Parlous finances top Iraq’s list of troubles
Early last month, Iraqi Prime Minister Mustafa Al-Kadhimi completed six months in office. Ushered in as head of government with considerable hope by Iraq’s warring politicians, the half-year milestone evoked little enthusiasm among ordinary Iraqis. Most of them see him as well-meaning but ineffectual in the face of the country’s diverse challenges: Violence, deep national divisions and, above all, the state of the economy.
The combination of the pandemic and low oil prices has hit Iraq very hard. Oil sales provide 95 percent of the nation’s revenues. In 2019, income from oil sales was $6.5 billion per month, but it collapsed to just $1.4 billion in April this year, before recovering to about $3 billion from May onward. But this is still not enough to pay the salaries and other benefits due to the country’s 4 million state employees, compelling the government to borrow $3 billion per month from the central bank.
This pattern of living hand-to-mouth has continued: On Nov. 12, the Iraqi parliament approved governmental borrowing of another $10 billion, which will be just enough to meet the salary bill until the end of December.
Iraq’s parlous condition is being addressed by sections of the international community. An “international financial alliance,” made up of the G7 countries, the World Bank and European and Iraqi financial institutions, set up the Iraqi Economic Contact Group in October to back reforms and promote stability and growth. However, Finance Minister Ali Allawi has focused on another priority — getting back the $150 billion he claims was “stolen” from Iraq and is located in foreign banks.
As he handled his country’s tattered finances, Allawi last month vented his strong feelings in public, condemning the rampant corruption in the country. He noted that lowly clerical jobs at border posts were being sold for amounts between $50,000 and $100,000, so that the government coffers received just 10 percent of what was collected. Given that oil prices are unlikely to go up in the near future, the minister warned that the country could either adopt austerity or go bankrupt. So far, he noted, there were no takers for austerity.
The government’s indulgence of its salaried employees — who make up just 11 percent of the workforce — brings little comfort to those who eke out a miserable existence in the country’s informal sector: Casual workers on daily wages. They were reduced to destitution by the pandemic-enforced lockdowns, contributing to the 10 percent increase in Iraq’s poverty levels. The government’s efforts to ease their situation and reopen the economy have created an exponential increase in coronavirus disease infections. Iraq now has more than half-a-million cases, the highest in the region after Turkey and Iran, and has suffered 12,000 deaths.
While Iraq is no longer seeing the lethal sectarian violence of the last decade, the threat from Daesh remains. In August, the UN’s head of counterterrorism, Vladimir Voronkov, estimated there were 10,000 Daesh fighters active in Syria and Iraq. They have carried out at least three major attacks in Iraq in the last month: Killing a tribal chief in the Diyala region near the Iran border; killing another 11 people, many of them from the Popular Mobilization Units, at a lookout post at Al-Radwaniyah, southwest of Baghdad; and launching a rocket attack at the Siniya refinery in Salahuddin province.
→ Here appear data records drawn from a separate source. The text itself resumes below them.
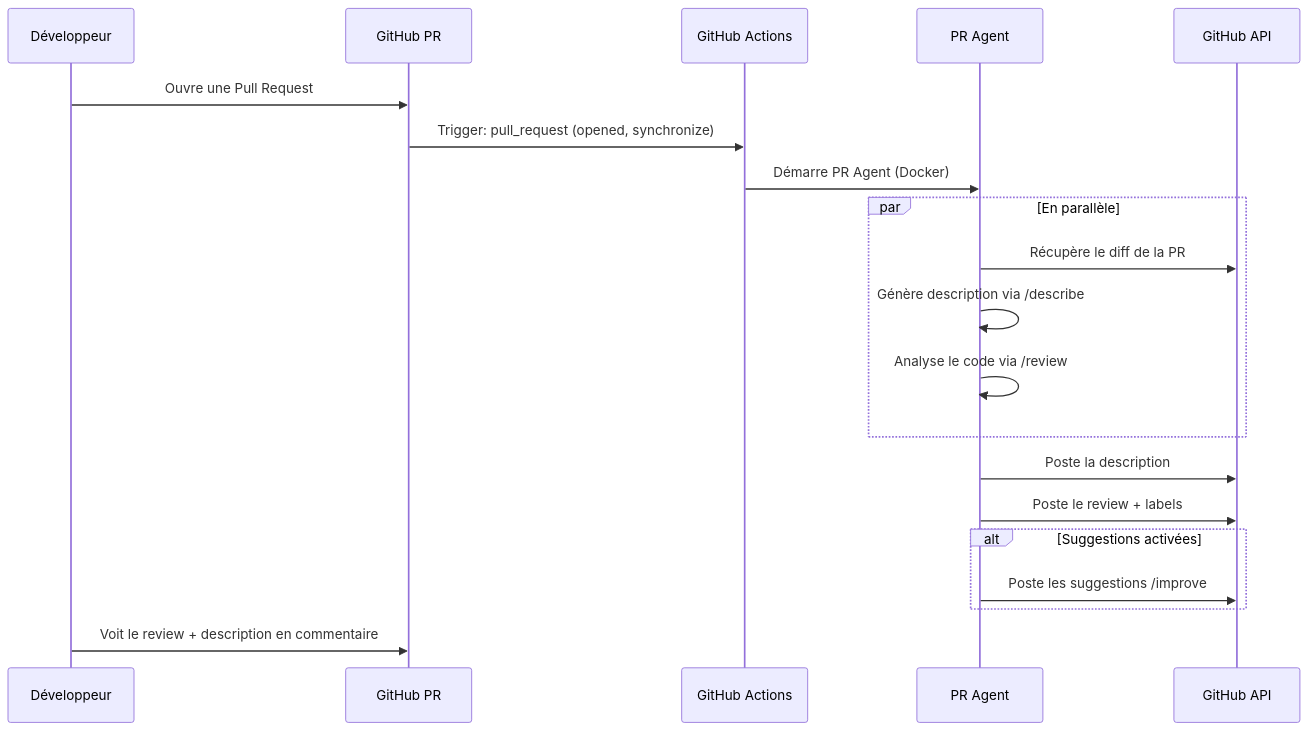
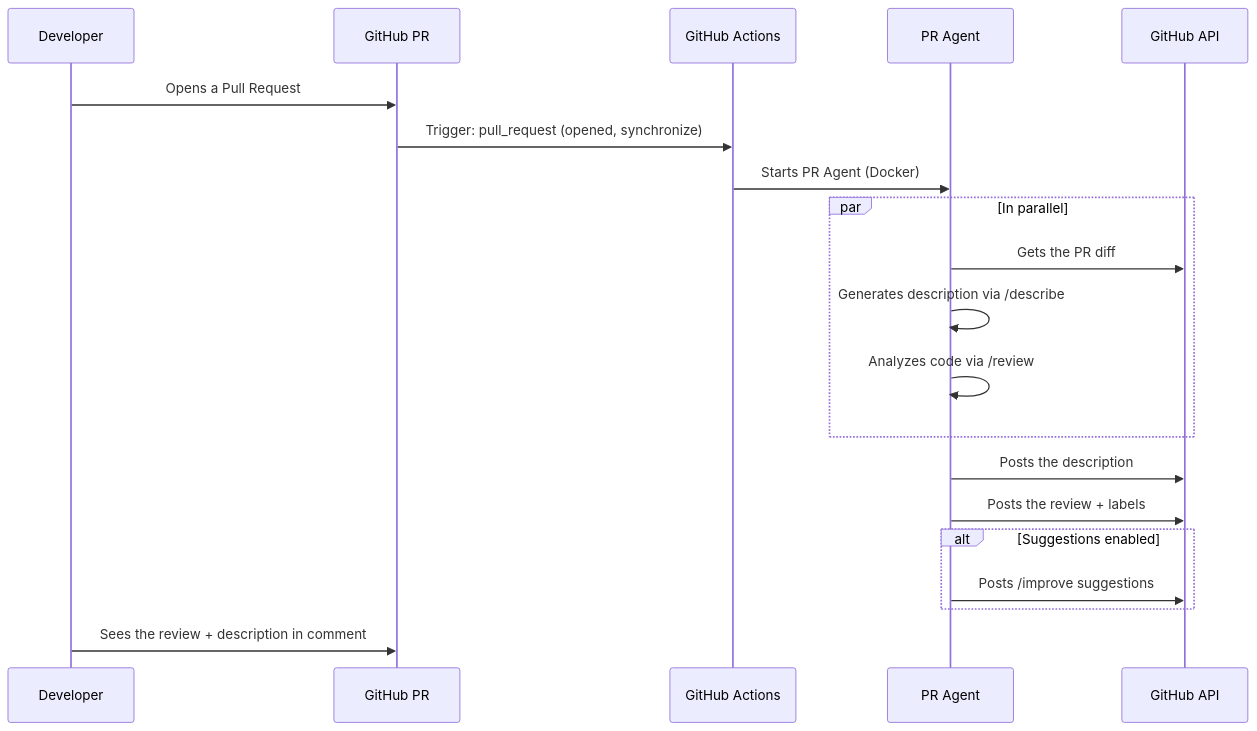
Before and after one commit to EtienneLescot/yagr: the diagram in architecture/current/pr-agent-architecture.md, drawn with Mermaid. The commit also changed other lines of this file and 13 other files, not shown here.

First line of the commit message:
docs: translate architectural documentation to English

````diff
--- a/architecture/current/pr-agent-architecture.md
+++ b/architecture/current/pr-agent-architecture.md
@@ -68,27 +68,27 @@
 ```mermaid
 sequenceDiagram
-    participant Dev as Développeur
+    participant Dev as Developer
     participant GH as GitHub PR
     participant GHA as GitHub Actions
     participant PRA as PR Agent
     participant API as GitHub API
 
-    Dev->>GH: Ouvre une Pull Request
+    Dev->>GH: Opens a Pull Request
     GH->>GHA: Trigger: pull_request (opened, synchronize)
-    GHA->>PRA: Démarre PR Agent (Docker)
-    
-    par En parallèle
-        PRA->>API: Récupère le diff de la PR
-        PRA->>PRA: Génère description via /describe
-        PRA->>PRA: Analyse le code via /review
+    GHA->>PRA: Starts PR Agent (Docker)
+
+    par In parallel
+        PRA->>API: Gets the PR diff
+        PRA->>PRA: Generates description via /describe
+        PRA->>PRA: Analyzes code via /review
     end
-    
-    PRA->>API: Poste la description
-    PRA->>API: Poste le review + labels
-    
-    alt Suggestions activées
-        PRA->>API: Poste les suggestions /improve
+
+    PRA->>API: Posts the description
+    PRA->>API: Posts the review + labels
+
+    alt Suggestions enabled
+        PRA->>API: Posts /improve suggestions
     end
-    
-    Dev->>GH: Voit le review + description en commentaire
+
+    Dev->>GH: Sees the review + description in comment
 ```
````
These attacks, coupled with the killing of eight Sunni youths in Salahuddin province in October, could aggravate the barely-healed sectarian divisions and revive the conflicts that previously devastated Iraq. Thus, Sunni politicians have used the murder of the youths to promote a Sunni alliance and even create an autonomous Sunni-majority province in Anbar, Iraq’s largest province, which shares borders with Syria, Jordan and Saudi Arabia. Fortunately for Iraq, these politicians have little credibility: Most are believed to be driven by personal ambitions and many have an unsavory record of corruption.
Given that oil prices are unlikely to go up in the near future, the finance minister warned that the country could either adopt austerity or go bankrupt.
The good news is that Anbar province is at the center of a major Saudi-Iraqi cooperation project. Since April 2018, the Saudi-Iraqi Coordination Council has been pursuing Saudi investment in an agricultural project in Anbar. Covering a million hectares, the project envisages the creation of agricultural production and food processing facilities in the region, possibly providing 30,000 jobs. The region provides rich farmland due to the presence of the Habbaniyah, Razaza and Sawa lakes and the Haditha Dam, which is a major reservoir. The province also has numerous desert springs that have supported small farms for centuries.
Saudi-Iraqi ties received a fillip with last month’s opening of the Arar border crossing for the first time in 30 years. This was the traditional route for Iraqi pilgrims going to Saudi Arabia for pilgrimage and it is now expected to facilitate cross-border trade.
In fact, the Arar crossing and the Anbar agricultural project are the best antidotes to Iraq’s economic malaise.
- Talmiz Ahmad is an author and former Indian ambassador to Saudi Arabia, Oman and the UAE. He holds the Ram Sathe Chair for International Studies, Symbiosis International University, Pune, India.